The Ugandan measure calls for the death penalty or life imprisonment for HIV-positive homosexuals who have sex with minors.
Earlier this week, at the U.S. Congress, some 200 lawmakers introduced a resolution condemning the bill.
U.S. President Barack Obama criticized the Ugandan measure while speaking at a prayer breakfast Thursday in Washington. "We may disagree about gay marriage, but surely we can agree that it is unconscionable to target gays and lesbians for who they are -- whether it's here in the United States or, more extremely in odious laws that are being proposed, most recently in Uganda," he said.
U.S. Secretary of State Hillary Clinton said she recently called Ugandan President Yoweri Museveni, expressing the "strongest concerns" about the proposal.
Mr. Museveni is now calling the bill a 'foreign policy' issue. He's urged lawmakers to craft a measure that, in his words, 'does not compromise our principles' and takes into account Uganda's foreign policy interests. "The Prime Minister of Canada came to see me and what was he talking about? Gays. Prime Minister Gordon Brown came to see me and what was he talking about? Gays," he said.
The bill's author, Ugandan politician David Bahati, has this response to nations threatening to withhold aid if his measure passes. "We would rather stay with our values and you stay with your money," he said.
Gay rights activists in Uganda say the measure has intensified anti-gay prejudice.
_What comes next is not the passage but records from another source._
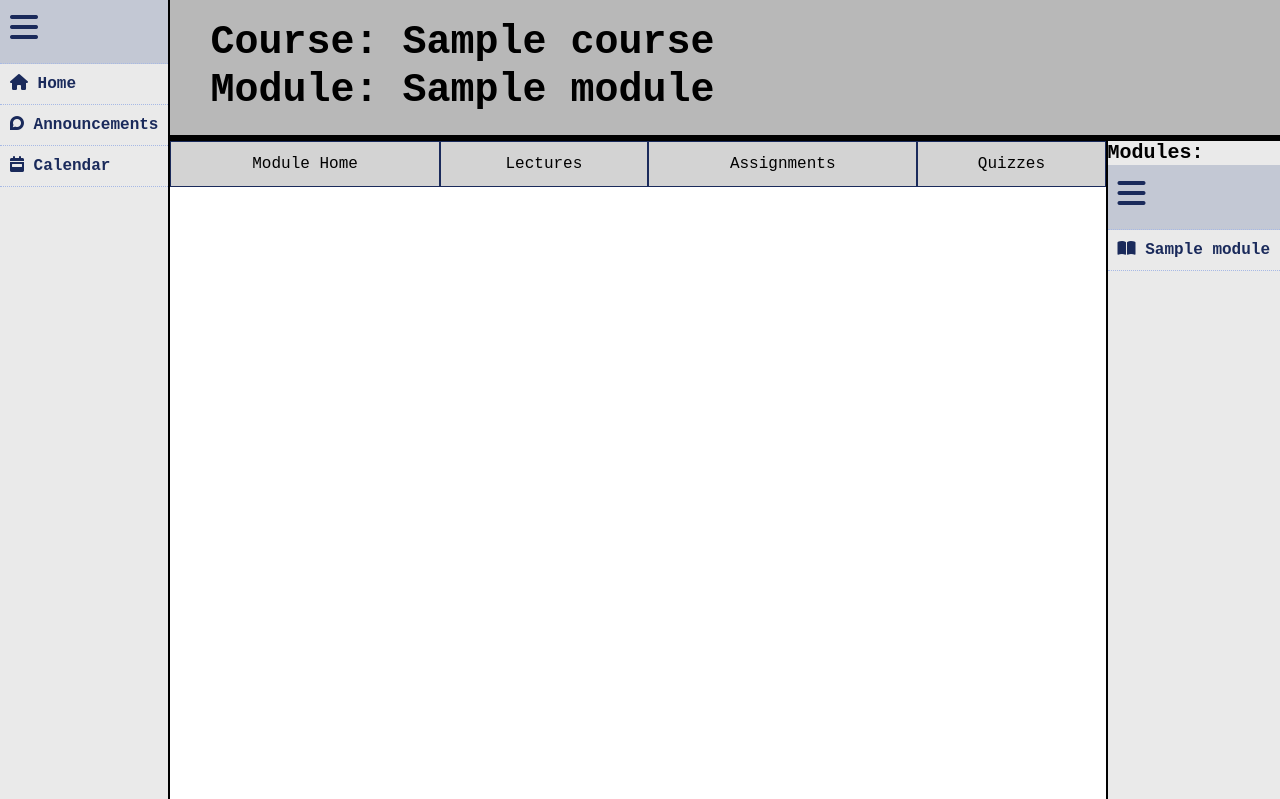
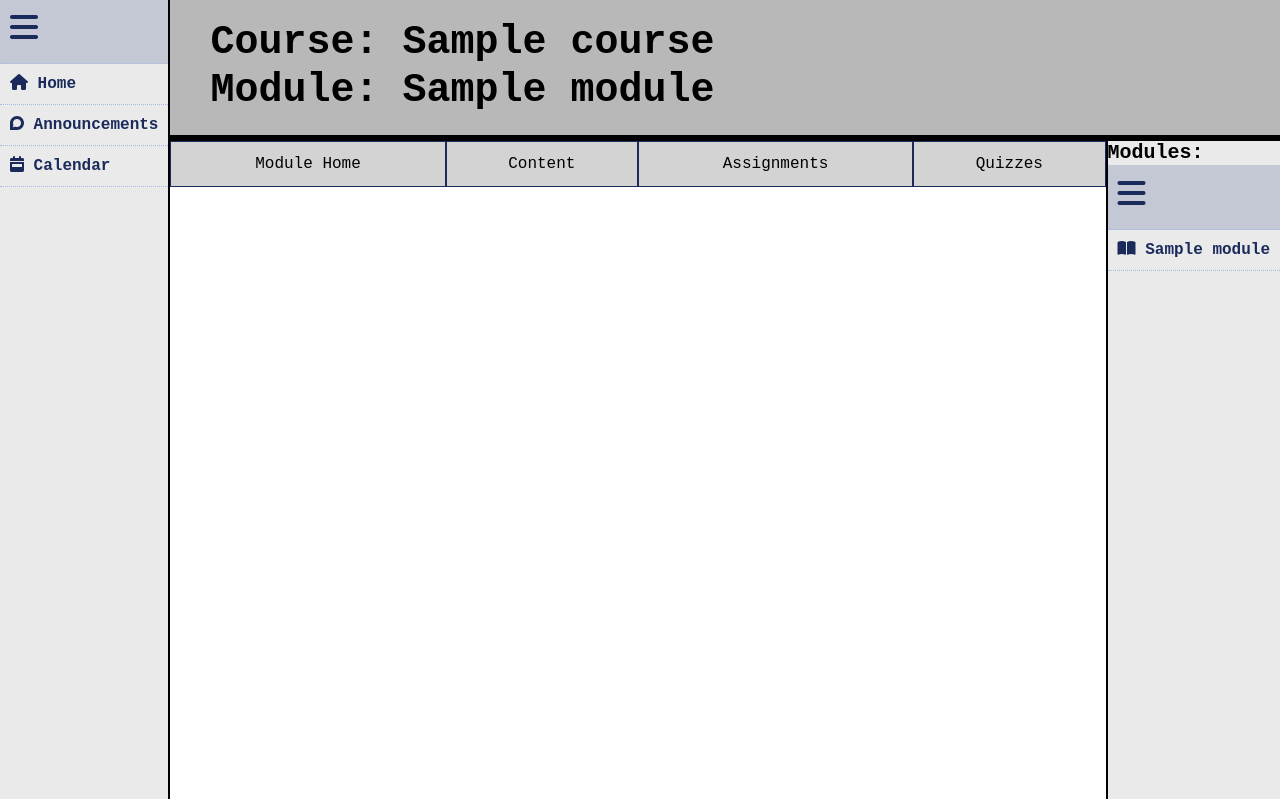
Before and after one commit to craig-glass/E-learning, a Django app: page /students/course/1/1/ in a window 1280 px wide. Shown: the part 120-919 px from the top of the page. Run offline with Django 3.2, Linux system fonts and the light colour scheme; a user stored in the database is signed in; tables that the repository leaves empty hold one stand-in row (values such as "Sample post"); some libraries are stand-ins or nearby versions.

Commit message:
Minor semantic fix

```diff
--- a/students/templates/students/course/detail.html
+++ b/students/templates/students/course/detail.html
@@ -20,7 +20,7 @@
         <div style="width: auto; height: 100%; overflow: hidden">
             <div class="navbar navbar-function-link">
                 <p data-link="{% url 'students:student_course_detail_module' course.id module.id %}">Module Home</p>
-                <p data-link="{% url 'students:student_course_detail_module' course.id module.id %}">Lectures</p>
+                <p data-link="{% url 'students:student_course_detail_module' course.id module.id %}">Content</p>
                 <p data-link="{% url 'students:student_course_detail_module' course.id module.id %}">Assignments</p>
                 <p data-link="{% url 'students:student_course_detail_module' course.id module.id %}">Quizzes</p>
             </div>
```
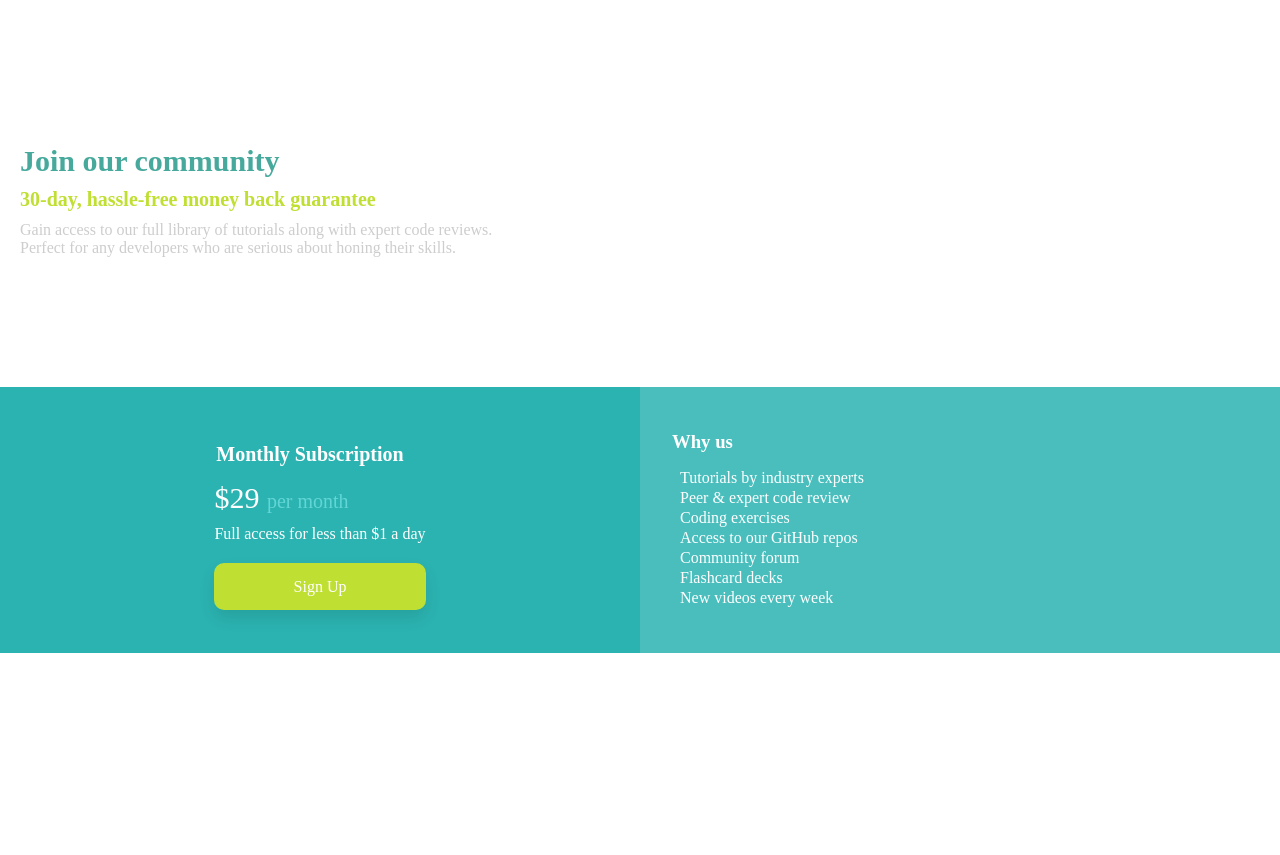
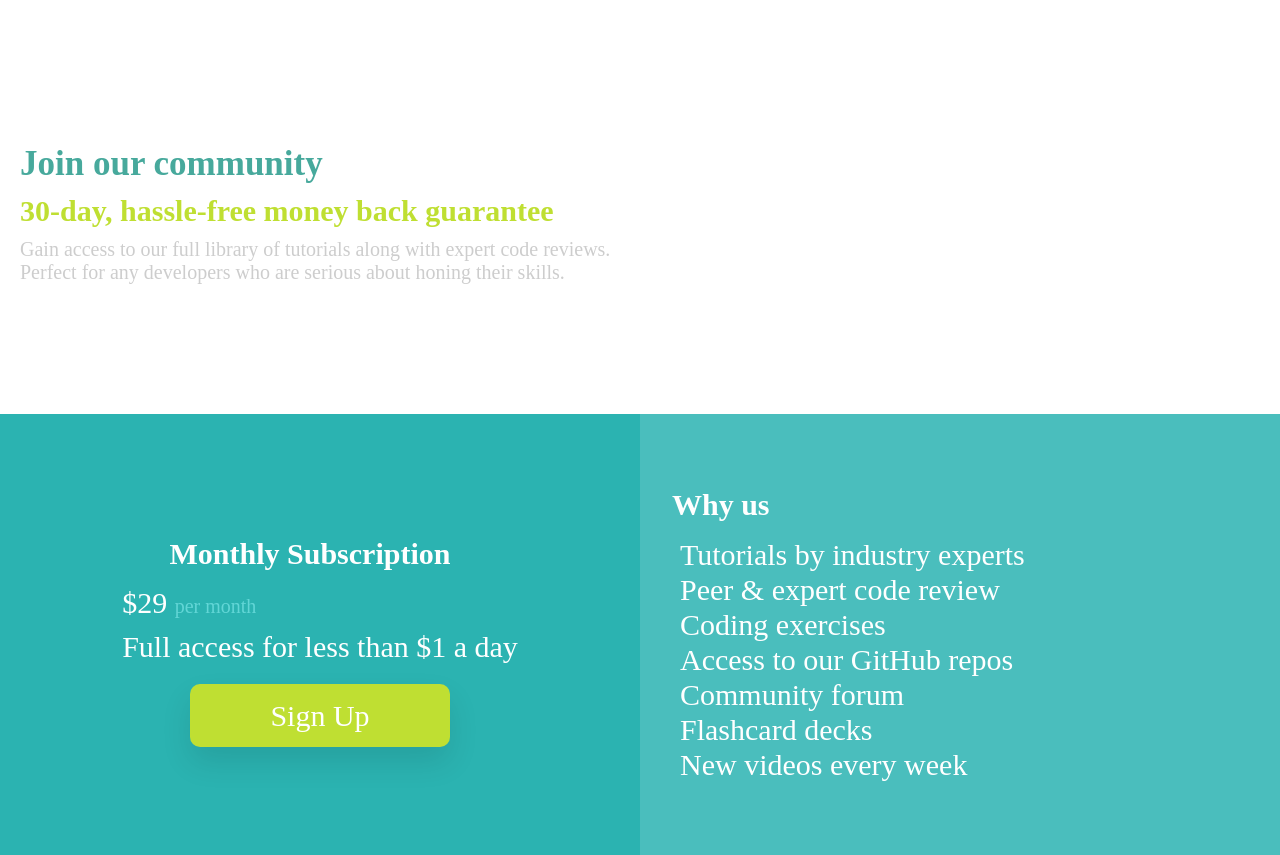
Before and after one commit to Cassio-Tieres/FrontEnd-Mentor-projects, a plain HTML site: page Single price grid component/Challenge1.html in a window 1280 px wide. Before the commit the page ends 800 px from the top, so only its background shows below. Drawn offline with Linux system fonts and the light colour scheme.

Commit message:
Alteração no tamanho das fonts

```diff
--- a/Single price grid component/css/style.css
+++ b/Single price grid component/css/style.css
@@ -1,6 +1,7 @@
 * {
     margin: 0;
     box-sizing: border-box;
+    font-size: 30px;
 }
 .welcome {
     padding: 20px;
@@ -15,14 +16,14 @@
 }
 .title {
     color: #47A99C;
-    font-size: 30px;
+    font-size: 35px;
 }
 .welcome-infos {
     margin-top: 10px;
 }
 .green-text {
     color: #BFDF32 !important;
-    font-size: 20px;
+    font-size: 30px !important;
     font-weight: 700 !important;
     margin-bottom: 10px;
 }
@@ -30,6 +31,7 @@
 .text {
     color: #CDCDCD;
     font-weight: 50;
+    font-size: 20px;
 }
 /*CARDS*/
 .primary-color {
@@ -57,7 +59,7 @@
 }
 .title-h3 {
     margin-left: -20px;
-    font-size: 20px;
+    font-size: 30px;
 }
 .card-title {
     margin-bottom: 15px;
@@ -92,7 +94,7 @@
 }
 .why-us {
     list-style-type: none;
-    line-height: 20px;
+    line-height: 35px;
 }
 
 @media (max-width: 1006px) {
```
Pepe Julia Onzeima says she has been harassed frequently. "I have been picked up off the street, detained for sometime, ridiculed, intimidated, some money taken away from my wallet, and then I am.. .you know, they release me, they tell me 'go,' " she said.
Anti-gay measures have emerged in some east African countries in recent months. Kenya and Tanzania already have anti-gay laws that gay rights activists fear could be expanded.